DHL for so generously pulling one of their huge 757 aircraft out of circulation, and donating it to this rhino translocation. This is an extremely benevolent gesture to a species that needs all the help it can get.
I know that Tony and Lucy Fitzjohn also want me to thank Suzuki Rhino Club, who have unfailingly supported many of the running costs of the Mkomazi Rhino Sanctuary for many years.
Finally, special thanks to Dr Peter Morkel, who I'm told is the best rhino vet in the world, who has translocated the rhinos from the UK to Tanzania and who has brought his expertise to the Mkomazi Rhino Sanctuary since it's inception in 1995.
Ladies and gentlemen, I’d like to just mention that Britain and Tanzania share very common aims in protecting the remaining rhinoceros population. The remaining wild population of the eastern black rhino is now thought to number less than 800 individuals, many of course killed because of the mistaken belief that the horn has medicinal purposes. The horn is in fact made of keratin – the same as human hair – and has no medicinal value at all.
For its part, the UK has led work in Europe to put in place strict control of trade in rhino horns in and out of the EU. We also helped set up a CITES international working group in 2011, chaired by the UK, to look at measures to prevent poaching and counter its impact on wild populations. Our position is that we are strongly opposed to any proposals to allow the legal sale of rhino horn because numbers in the wild are so low. It’s worth noting that we are not convinced that the recent controlled sale of elephant ivory has helped reduce poaching of that species.

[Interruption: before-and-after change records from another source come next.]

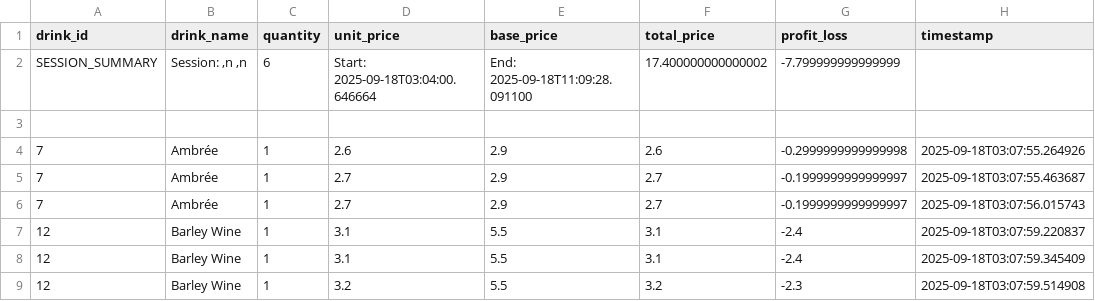
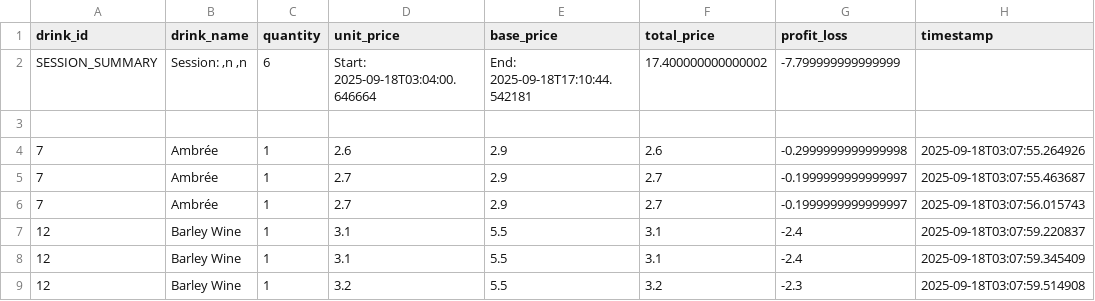
Before and after one commit to Skyxo/cours_de_la_biere, a CSV file: data/session_session_20250918_030400.csv, drawn as a sheet.

```diff
--- a/data/session_session_20250918_030400.csv
+++ b/data/session_session_20250918_030400.csv
@@ -1,3 +1,3 @@
 drink_id,drink_name,quantity,unit_price,base_price,total_price,profit_loss,timestamp
-SESSION_SUMMARY,"Session: ,n ,n",6,Start: 2025-09-18T03:04:00.646664,End: 2025-09-18T11:09:28.091100,17.400000000000002,-7.799999999999999,
+SESSION_SUMMARY,"Session: ,n ,n",6,Start: 2025-09-18T03:04:00.646664,End: 2025-09-18T17:10:44.542181,17.400000000000002,-7.799999999999999,
 ,,,,,,,
```
Also changed, not shown: data/drinks.csv, data/history.csv, 4 other files.
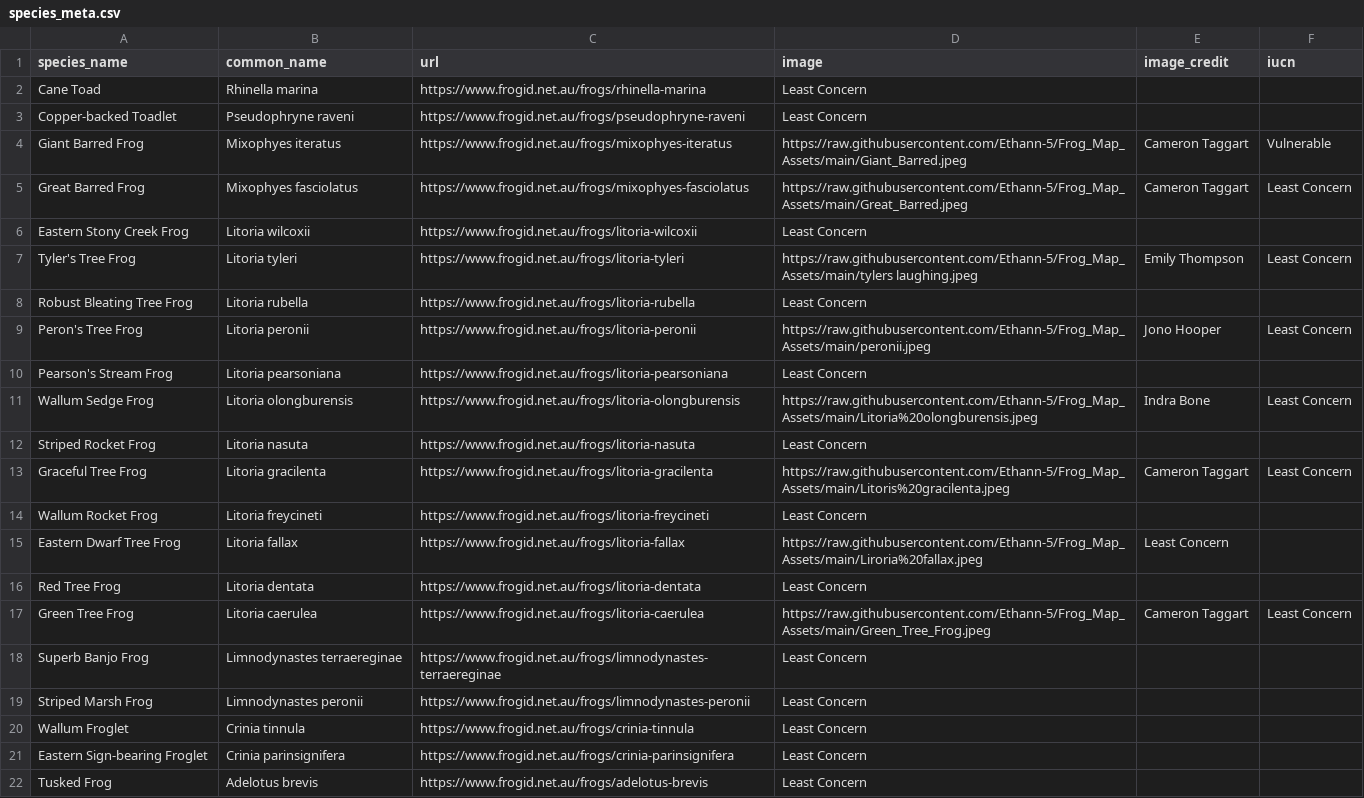
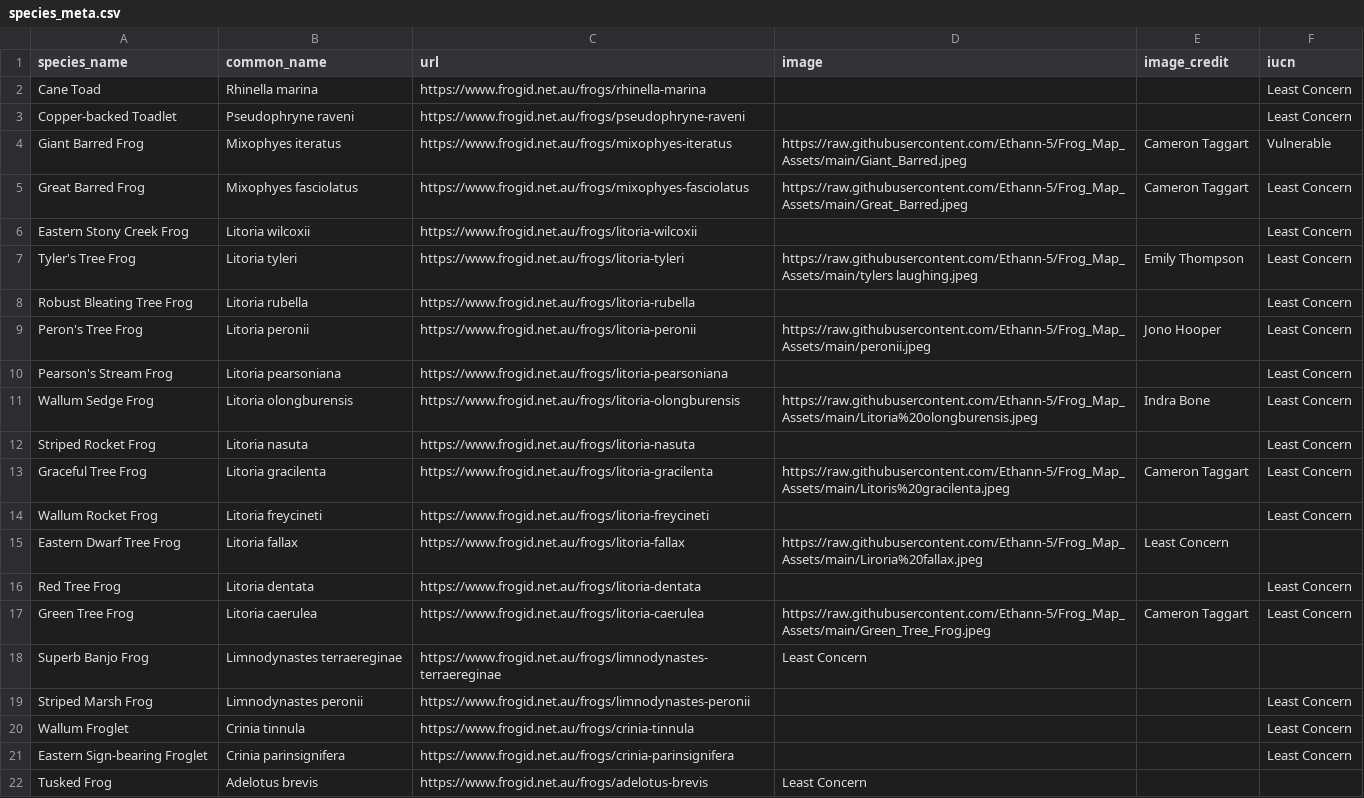
Before and after one commit to Ethann-5/Frog_Map_Assets, a CSV file: species_meta.csv, drawn as a sheet.

Commit message:
Update species_meta.csv to add missing entries

```diff
--- a/species_meta.csv
+++ b/species_meta.csv
@@ -1,22 +1,22 @@
 species_name,common_name,url,image,image_credit,iucn
-Cane Toad,Rhinella marina,https://www.frogid.net.au/frogs/rhinella-marina,Least Concern
-Copper-backed Toadlet,Pseudophryne raveni,https://www.frogid.net.au/frogs/pseudophryne-raveni,Least Concern
+Cane Toad,Rhinella marina,https://www.frogid.net.au/frogs/rhinella-marina,,,Least Concern
+Copper-backed Toadlet,Pseudophryne raveni,https://www.frogid.net.au/frogs/pseudophryne-raveni,,,Least Concern
 Giant Barred Frog,Mixophyes iteratus,https://www.frogid.net.au/frogs/mixophyes-iteratus,https://raw.githubusercontent.com/Ethann-5/Frog_Map_Assets/main/Giant_Barred.jpeg,Cameron Taggart,Vulnerable
 Great Barred Frog,Mixophyes fasciolatus,https://www.frogid.net.au/frogs/mixophyes-fasciolatus,https://raw.githubusercontent.com/Ethann-5/Frog_Map_Assets/main/Great_Barred.jpeg,Cameron Taggart,Least Concern
-Eastern Stony Creek Frog,Litoria wilcoxii,https://www.frogid.net.au/frogs/litoria-wilcoxii,Least Concern
+Eastern Stony Creek Frog,Litoria wilcoxii,https://www.frogid.net.au/frogs/litoria-wilcoxii,,,Least Concern
 Tyler's Tree Frog,Litoria tyleri,https://www.frogid.net.au/frogs/litoria-tyleri,https://raw.githubusercontent.com/Ethann-5/Frog_Map_Assets/main/tylers laughing.jpeg,Emily Thompson,Least Concern
-Robust Bleating Tree Frog,Litoria rubella,https://www.frogid.net.au/frogs/litoria-rubella,Least Concern
+Robust Bleating Tree Frog,Litoria rubella,https://www.frogid.net.au/frogs/litoria-rubella,,,Least Concern
 Peron's Tree Frog,Litoria peronii,https://www.frogid.net.au/frogs/litoria-peronii,https://raw.githubusercontent.com/Ethann-5/Frog_Map_Assets/main/peronii.jpeg,Jono Hooper,Least Concern
-Pearson's Stream Frog,Litoria pearsoniana,https://www.frogid.net.au/frogs/litoria-pearsoniana,Least Concern
+Pearson's Stream Frog,Litoria pearsoniana,https://www.frogid.net.au/frogs/litoria-pearsoniana,,,Least Concern
 Wallum Sedge Frog,Litoria olongburensis,https://www.frogid.net.au/frogs/litoria-olongburensis,https://raw.githubusercontent.com/Ethann-5/Frog_Map_Assets/main/Litoria%20olongburensis.jpeg,Indra Bone,Least Concern
-Striped Rocket Frog,Litoria nasuta,https://www.frogid.net.au/frogs/litoria-nasuta,Least Concern
+Striped Rocket Frog,Litoria nasuta,https://www.frogid.net.au/frogs/litoria-nasuta,,,Least Concern
 Graceful Tree Frog,Litoria gracilenta,https://www.frogid.net.au/frogs/litoria-gracilenta,https://raw.githubusercontent.com/Ethann-5/Frog_Map_Assets/main/Litoris%20gracilenta.jpeg,Cameron Taggart,Least Concern
-Wallum Rocket Frog,Litoria freycineti,https://www.frogid.net.au/frogs/litoria-freycineti,Least Concern
+Wallum Rocket Frog,Litoria freycineti,https://www.frogid.net.au/frogs/litoria-freycineti,,,Least Concern
 Eastern Dwarf Tree Frog,Litoria fallax,https://www.frogid.net.au/frogs/litoria-fallax,https://raw.githubusercontent.com/Ethann-5/Frog_Map_Assets/main/Liroria%20fallax.jpeg,Least Concern
-Red Tree Frog,Litoria dentata,https://www.frogid.net.au/frogs/litoria-dentata,Least Concern
+Red Tree Frog,Litoria dentata,https://www.frogid.net.au/frogs/litoria-dentata,,,Least Concern
 Green Tree Frog,Litoria caerulea,https://www.frogid.net.au/frogs/litoria-caerulea,https://raw.githubusercontent.com/Ethann-5/Frog_Map_Assets/main/Green_Tree_Frog.jpeg,Cameron Taggart,Least Concern
 Superb Banjo Frog,Limnodynastes terraereginae,https://www.frogid.net.au/frogs/limnodynastes-terraereginae,Least Concern
-Striped Marsh Frog,Limnodynastes peronii,https://www.frogid.net.au/frogs/limnodynastes-peronii,Least Concern
-Wallum Froglet,Crinia tinnula,https://www.frogid.net.au/frogs/crinia-tinnula,Least Concern
-Eastern Sign-bearing Froglet,Crinia parinsignifera,https://www.frogid.net.au/frogs/crinia-parinsignifera,Least Concern
+Striped Marsh Frog,Limnodynastes peronii,https://www.frogid.net.au/frogs/limnodynastes-peronii,,,Least Concern
+Wallum Froglet,Crinia tinnula,https://www.frogid.net.au/frogs/crinia-tinnula,,,Least Concern
+Eastern Sign-bearing Froglet,Crinia parinsignifera,https://www.frogid.net.au/frogs/crinia-parinsignifera,,,Least Concern
 Tusked Frog,Adelotus brevis,https://www.frogid.net.au/frogs/adelotus-brevis,Least Concern
```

I’d like also to pay particular tribute to the firm action that Minister Kagasheki, here with us today, has taken to investigate the killing of two rhinos in the Serengeti. We hope that the investigations into this tragic incident will conclude swiftly, with the reinstatement of those found not to have been involved, and stern punishment for the perpetrators in accordance with the law. This action sends a strong signal of Tanzania’s determination to protect this critically endangered species.
In conclusion, I’d like to say few words about the real stars of today’s show – the three rhinos. I’m sure I speak for everybody here in wishing them every success in moving into their new home in Tanzania. They join a small population of rhinos here in Mkomazi. In the 1960s, there were between 150 to 200 rhinos in Mkomazi, but by 1989 there were none left. The rhinos are now back, under proper protection, and starting to thrive. But their numbers remain very small. I know that everyone here today hopes that the 3 new arrivals will settle in well, and of course, that they will breed, to build up this critically endangered population.
My country Britain salutes the work going on in Tanzania to preserve this remarkable animal. The eyes of the world are on this – for good and sadly for ill as well – and we all need to remain constantly vigilant. Your efforts to save the rhino benefit us all, and may God bless Tanzania in living up to the trust we all place in you.